The lines below starting at the line containing "hàng đầu tiên." and ending at the line containing "- Một vạch/dấu" are to be repeated exactly, with both ends kept and nothing else added.

[Image comparison data]
--------------------------------
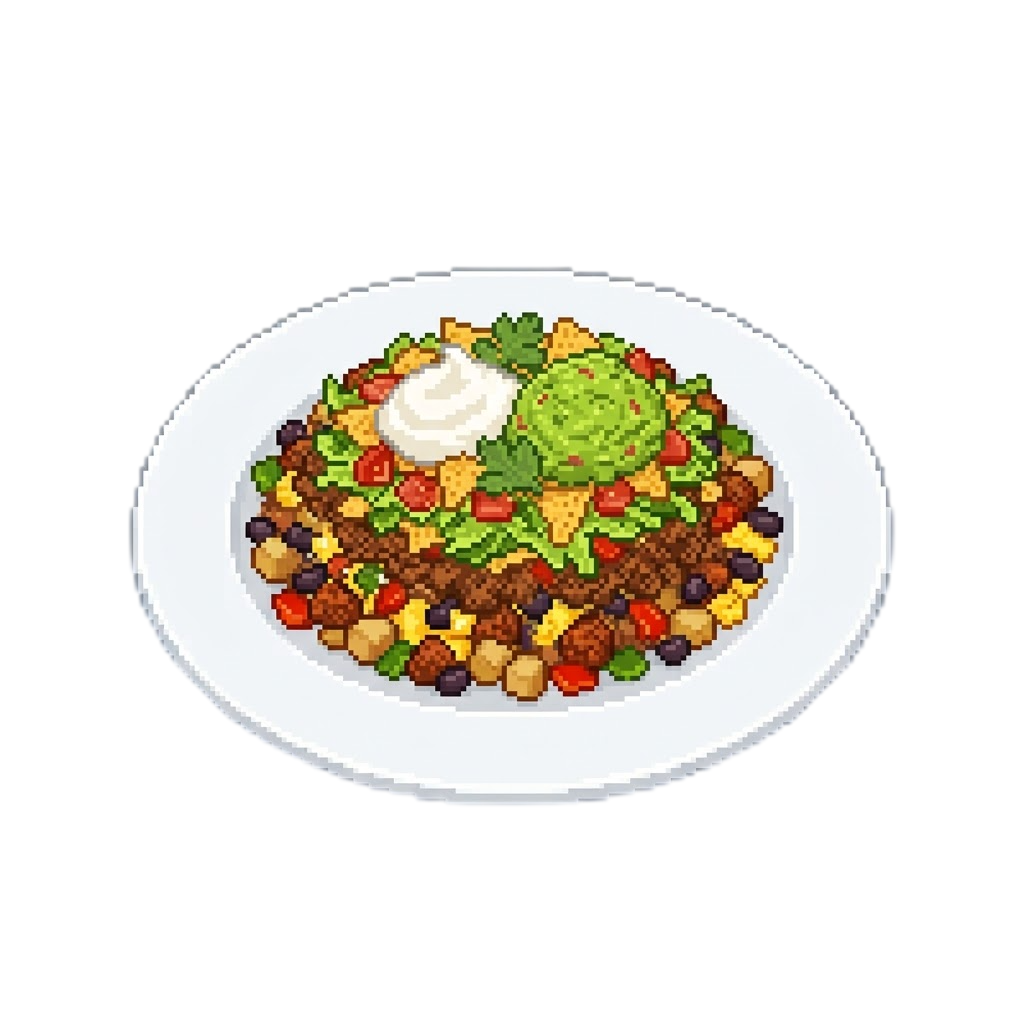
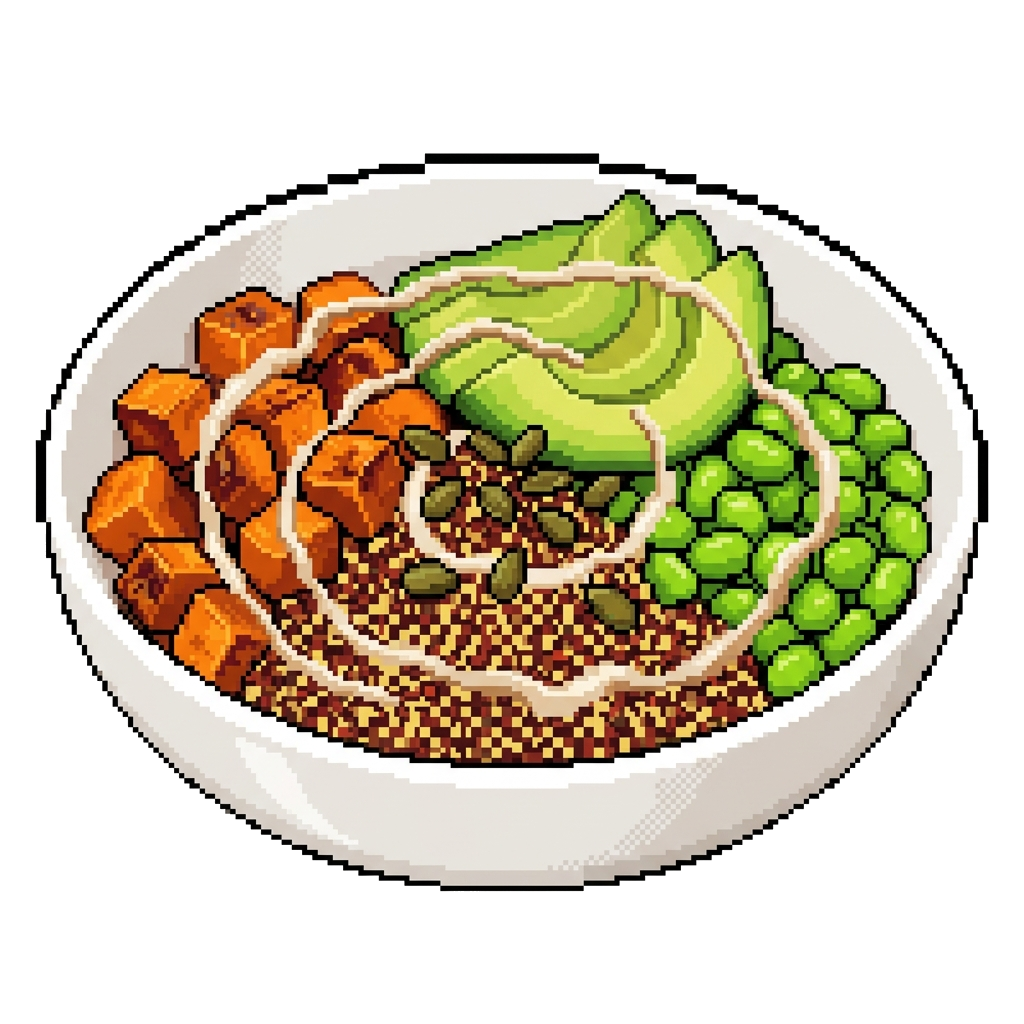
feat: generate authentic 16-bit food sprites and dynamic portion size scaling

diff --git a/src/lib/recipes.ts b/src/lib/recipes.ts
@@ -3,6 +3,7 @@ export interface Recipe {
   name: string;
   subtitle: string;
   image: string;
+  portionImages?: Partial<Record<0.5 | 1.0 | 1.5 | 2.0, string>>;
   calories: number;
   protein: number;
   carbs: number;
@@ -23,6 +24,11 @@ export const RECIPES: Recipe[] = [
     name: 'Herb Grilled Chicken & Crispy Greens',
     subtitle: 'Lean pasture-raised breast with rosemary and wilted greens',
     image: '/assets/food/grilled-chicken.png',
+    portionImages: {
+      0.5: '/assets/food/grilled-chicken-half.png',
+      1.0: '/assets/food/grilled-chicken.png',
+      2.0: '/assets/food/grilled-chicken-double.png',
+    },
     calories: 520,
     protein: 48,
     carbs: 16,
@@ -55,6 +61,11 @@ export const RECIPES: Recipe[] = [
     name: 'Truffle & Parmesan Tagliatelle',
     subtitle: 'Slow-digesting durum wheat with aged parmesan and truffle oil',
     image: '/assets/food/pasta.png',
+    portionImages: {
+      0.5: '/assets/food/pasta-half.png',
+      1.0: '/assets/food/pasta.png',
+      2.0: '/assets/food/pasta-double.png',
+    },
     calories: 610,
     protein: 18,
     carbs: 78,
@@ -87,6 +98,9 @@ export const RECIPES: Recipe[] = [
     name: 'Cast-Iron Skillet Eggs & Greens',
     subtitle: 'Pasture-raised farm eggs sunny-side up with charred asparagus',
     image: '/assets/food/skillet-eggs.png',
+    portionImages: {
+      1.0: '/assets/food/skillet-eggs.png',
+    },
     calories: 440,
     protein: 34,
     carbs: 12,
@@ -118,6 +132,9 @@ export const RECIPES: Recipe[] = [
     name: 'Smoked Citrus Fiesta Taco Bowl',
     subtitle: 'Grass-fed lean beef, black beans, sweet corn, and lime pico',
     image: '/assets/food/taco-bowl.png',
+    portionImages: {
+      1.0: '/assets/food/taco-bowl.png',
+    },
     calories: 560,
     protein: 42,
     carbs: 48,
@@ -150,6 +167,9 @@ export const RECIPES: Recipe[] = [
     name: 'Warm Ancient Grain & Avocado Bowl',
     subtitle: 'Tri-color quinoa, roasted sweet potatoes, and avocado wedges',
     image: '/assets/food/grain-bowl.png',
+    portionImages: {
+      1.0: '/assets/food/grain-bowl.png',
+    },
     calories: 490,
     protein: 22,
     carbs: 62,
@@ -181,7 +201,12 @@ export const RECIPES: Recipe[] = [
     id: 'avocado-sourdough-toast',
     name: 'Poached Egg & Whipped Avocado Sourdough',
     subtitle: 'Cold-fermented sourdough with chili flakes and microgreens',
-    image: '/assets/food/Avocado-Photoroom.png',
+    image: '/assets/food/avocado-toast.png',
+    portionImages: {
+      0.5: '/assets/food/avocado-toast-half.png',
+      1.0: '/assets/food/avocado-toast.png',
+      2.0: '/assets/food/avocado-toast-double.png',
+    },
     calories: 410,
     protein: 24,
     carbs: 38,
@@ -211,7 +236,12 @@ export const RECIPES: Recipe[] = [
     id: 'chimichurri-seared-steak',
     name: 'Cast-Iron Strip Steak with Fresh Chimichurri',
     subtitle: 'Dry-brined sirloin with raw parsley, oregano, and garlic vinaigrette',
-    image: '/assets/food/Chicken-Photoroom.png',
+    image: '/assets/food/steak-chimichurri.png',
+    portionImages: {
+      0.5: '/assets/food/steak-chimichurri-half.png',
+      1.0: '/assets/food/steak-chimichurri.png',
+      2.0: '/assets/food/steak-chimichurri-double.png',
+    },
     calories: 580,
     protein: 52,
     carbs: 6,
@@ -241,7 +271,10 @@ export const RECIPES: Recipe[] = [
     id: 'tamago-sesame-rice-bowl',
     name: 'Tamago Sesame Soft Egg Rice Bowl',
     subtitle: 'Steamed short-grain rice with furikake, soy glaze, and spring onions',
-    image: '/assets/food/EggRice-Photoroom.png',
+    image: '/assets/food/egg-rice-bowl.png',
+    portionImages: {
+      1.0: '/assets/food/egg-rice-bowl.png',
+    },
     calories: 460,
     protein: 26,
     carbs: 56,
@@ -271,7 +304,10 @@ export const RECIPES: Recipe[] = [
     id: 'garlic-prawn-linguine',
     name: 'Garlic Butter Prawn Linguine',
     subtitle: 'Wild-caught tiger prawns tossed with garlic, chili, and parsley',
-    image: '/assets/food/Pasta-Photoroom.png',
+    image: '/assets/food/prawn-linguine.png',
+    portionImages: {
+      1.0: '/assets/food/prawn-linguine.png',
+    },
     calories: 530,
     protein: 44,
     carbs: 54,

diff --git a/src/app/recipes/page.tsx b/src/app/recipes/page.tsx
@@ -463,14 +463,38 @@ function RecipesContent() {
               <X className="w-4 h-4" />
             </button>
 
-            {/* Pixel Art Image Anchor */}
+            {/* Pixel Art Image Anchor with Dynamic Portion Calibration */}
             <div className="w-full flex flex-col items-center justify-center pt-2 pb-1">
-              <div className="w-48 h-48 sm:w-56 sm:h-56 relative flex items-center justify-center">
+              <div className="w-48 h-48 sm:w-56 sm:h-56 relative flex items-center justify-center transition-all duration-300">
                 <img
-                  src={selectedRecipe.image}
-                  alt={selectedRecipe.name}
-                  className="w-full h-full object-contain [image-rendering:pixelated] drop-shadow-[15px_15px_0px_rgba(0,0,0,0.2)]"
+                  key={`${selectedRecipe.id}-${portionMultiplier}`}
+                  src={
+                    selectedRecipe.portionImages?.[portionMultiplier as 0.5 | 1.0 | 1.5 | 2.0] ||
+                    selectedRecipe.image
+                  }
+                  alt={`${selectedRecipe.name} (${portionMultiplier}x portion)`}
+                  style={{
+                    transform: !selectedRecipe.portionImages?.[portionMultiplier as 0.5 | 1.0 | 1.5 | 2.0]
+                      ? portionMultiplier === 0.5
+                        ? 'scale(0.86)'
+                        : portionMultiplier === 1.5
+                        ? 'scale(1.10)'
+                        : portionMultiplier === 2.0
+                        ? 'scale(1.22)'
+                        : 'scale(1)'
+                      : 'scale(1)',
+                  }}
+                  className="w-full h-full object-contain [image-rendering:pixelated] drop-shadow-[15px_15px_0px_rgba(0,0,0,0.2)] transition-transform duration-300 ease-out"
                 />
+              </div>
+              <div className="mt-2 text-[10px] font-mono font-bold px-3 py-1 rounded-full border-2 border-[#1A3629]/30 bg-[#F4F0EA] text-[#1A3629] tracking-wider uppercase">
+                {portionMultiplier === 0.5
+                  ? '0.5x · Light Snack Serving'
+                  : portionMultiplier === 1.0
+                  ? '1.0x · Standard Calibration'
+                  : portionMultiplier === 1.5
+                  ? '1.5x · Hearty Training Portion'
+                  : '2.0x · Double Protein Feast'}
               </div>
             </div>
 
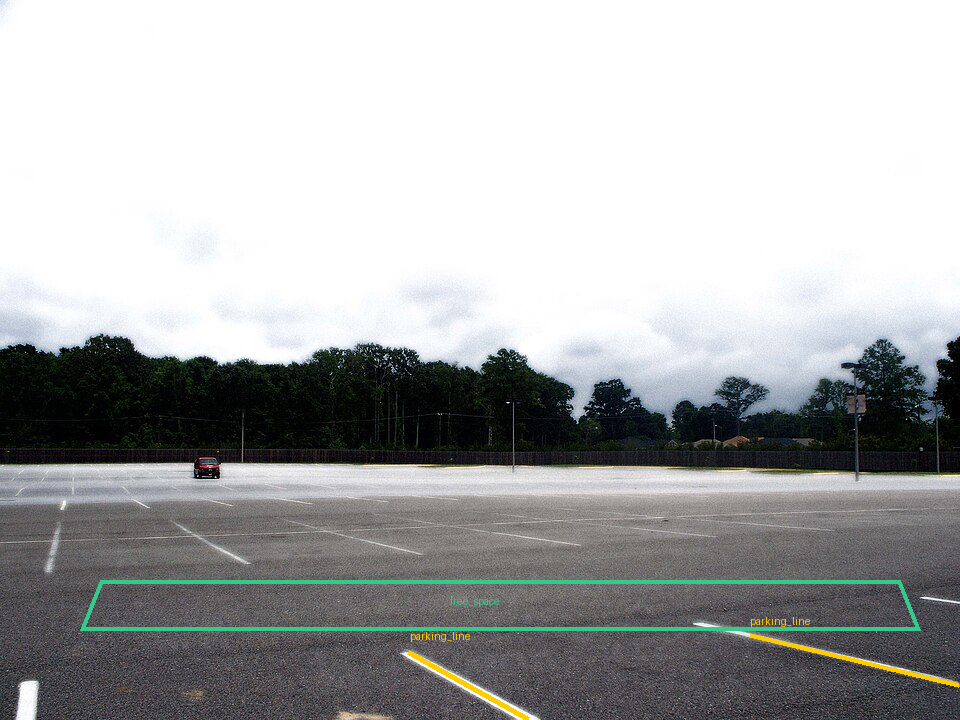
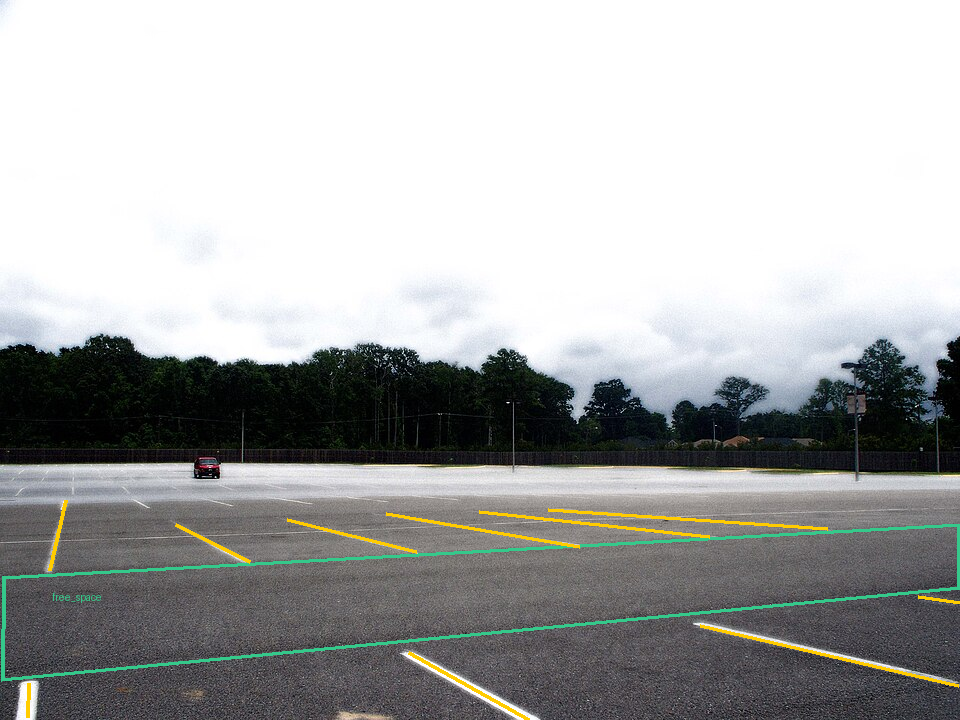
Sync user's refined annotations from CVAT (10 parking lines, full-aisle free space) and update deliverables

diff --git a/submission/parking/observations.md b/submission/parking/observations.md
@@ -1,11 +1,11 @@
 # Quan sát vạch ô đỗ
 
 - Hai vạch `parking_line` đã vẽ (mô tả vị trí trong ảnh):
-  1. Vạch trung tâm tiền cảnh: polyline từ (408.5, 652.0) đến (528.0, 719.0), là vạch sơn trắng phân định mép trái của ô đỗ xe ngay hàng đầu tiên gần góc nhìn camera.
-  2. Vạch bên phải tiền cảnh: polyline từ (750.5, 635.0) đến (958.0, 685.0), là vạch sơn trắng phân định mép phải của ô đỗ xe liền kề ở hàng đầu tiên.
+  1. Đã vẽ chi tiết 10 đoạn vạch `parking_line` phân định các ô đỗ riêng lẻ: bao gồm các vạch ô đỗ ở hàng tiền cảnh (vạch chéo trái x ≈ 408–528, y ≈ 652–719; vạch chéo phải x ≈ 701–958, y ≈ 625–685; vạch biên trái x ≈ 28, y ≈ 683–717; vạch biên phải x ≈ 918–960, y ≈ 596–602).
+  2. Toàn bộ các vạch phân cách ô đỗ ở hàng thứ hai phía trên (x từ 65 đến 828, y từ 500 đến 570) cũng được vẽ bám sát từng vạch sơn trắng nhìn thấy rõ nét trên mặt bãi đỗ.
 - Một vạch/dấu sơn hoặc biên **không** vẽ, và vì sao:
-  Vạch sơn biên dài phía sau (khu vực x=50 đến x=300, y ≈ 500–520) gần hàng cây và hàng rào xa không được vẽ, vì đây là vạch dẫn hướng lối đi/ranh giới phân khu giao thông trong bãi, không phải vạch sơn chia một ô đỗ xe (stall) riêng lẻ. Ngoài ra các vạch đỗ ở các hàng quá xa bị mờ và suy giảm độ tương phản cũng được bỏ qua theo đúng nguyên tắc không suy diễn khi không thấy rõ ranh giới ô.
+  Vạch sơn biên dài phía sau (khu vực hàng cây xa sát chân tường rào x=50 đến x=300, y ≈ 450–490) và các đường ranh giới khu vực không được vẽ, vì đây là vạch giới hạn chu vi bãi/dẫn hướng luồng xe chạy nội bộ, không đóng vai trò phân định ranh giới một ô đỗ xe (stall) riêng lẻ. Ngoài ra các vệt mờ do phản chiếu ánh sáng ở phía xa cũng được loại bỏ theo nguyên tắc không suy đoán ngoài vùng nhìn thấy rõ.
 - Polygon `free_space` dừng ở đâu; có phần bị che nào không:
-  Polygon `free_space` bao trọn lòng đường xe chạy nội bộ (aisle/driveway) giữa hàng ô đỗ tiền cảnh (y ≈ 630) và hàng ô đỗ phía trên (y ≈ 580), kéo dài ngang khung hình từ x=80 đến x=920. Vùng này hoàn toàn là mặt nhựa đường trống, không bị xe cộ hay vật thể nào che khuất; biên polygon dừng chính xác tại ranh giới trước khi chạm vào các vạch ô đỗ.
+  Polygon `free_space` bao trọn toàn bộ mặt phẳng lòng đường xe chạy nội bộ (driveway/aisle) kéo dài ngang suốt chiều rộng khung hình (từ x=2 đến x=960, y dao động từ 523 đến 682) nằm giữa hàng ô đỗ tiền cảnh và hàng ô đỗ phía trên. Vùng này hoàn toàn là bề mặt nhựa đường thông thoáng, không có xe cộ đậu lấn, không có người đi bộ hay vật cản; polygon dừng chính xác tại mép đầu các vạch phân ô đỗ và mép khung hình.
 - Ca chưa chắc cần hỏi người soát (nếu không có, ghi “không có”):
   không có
--------------------------------
### Answer to this problem:
-  2. Vạch bên phải tiền cảnh: polyline từ (750.5, 635.0) đến (958.0, 685.0), là vạch sơn trắng phân định mép phải của ô đỗ xe liền kề ở hàng đầu tiên.
+  1. Đã vẽ chi tiết 10 đoạn vạch `parking_line` phân định các ô đỗ riêng lẻ: bao gồm các vạch ô đỗ ở hàng tiền cảnh (vạch chéo trái x ≈ 408–528, y ≈ 652–719; vạch chéo phải x ≈ 701–958, y ≈ 625–685; vạch biên trái x ≈ 28, y ≈ 683–717; vạch biên phải x ≈ 918–960, y ≈ 596–602).
+  2. Toàn bộ các vạch phân cách ô đỗ ở hàng thứ hai phía trên (x từ 65 đến 828, y từ 500 đến 570) cũng được vẽ bám sát từng vạch sơn trắng nhìn thấy rõ nét trên mặt bãi đỗ.
 - Một vạch/dấu sơn hoặc biên **không** vẽ, và vì sao:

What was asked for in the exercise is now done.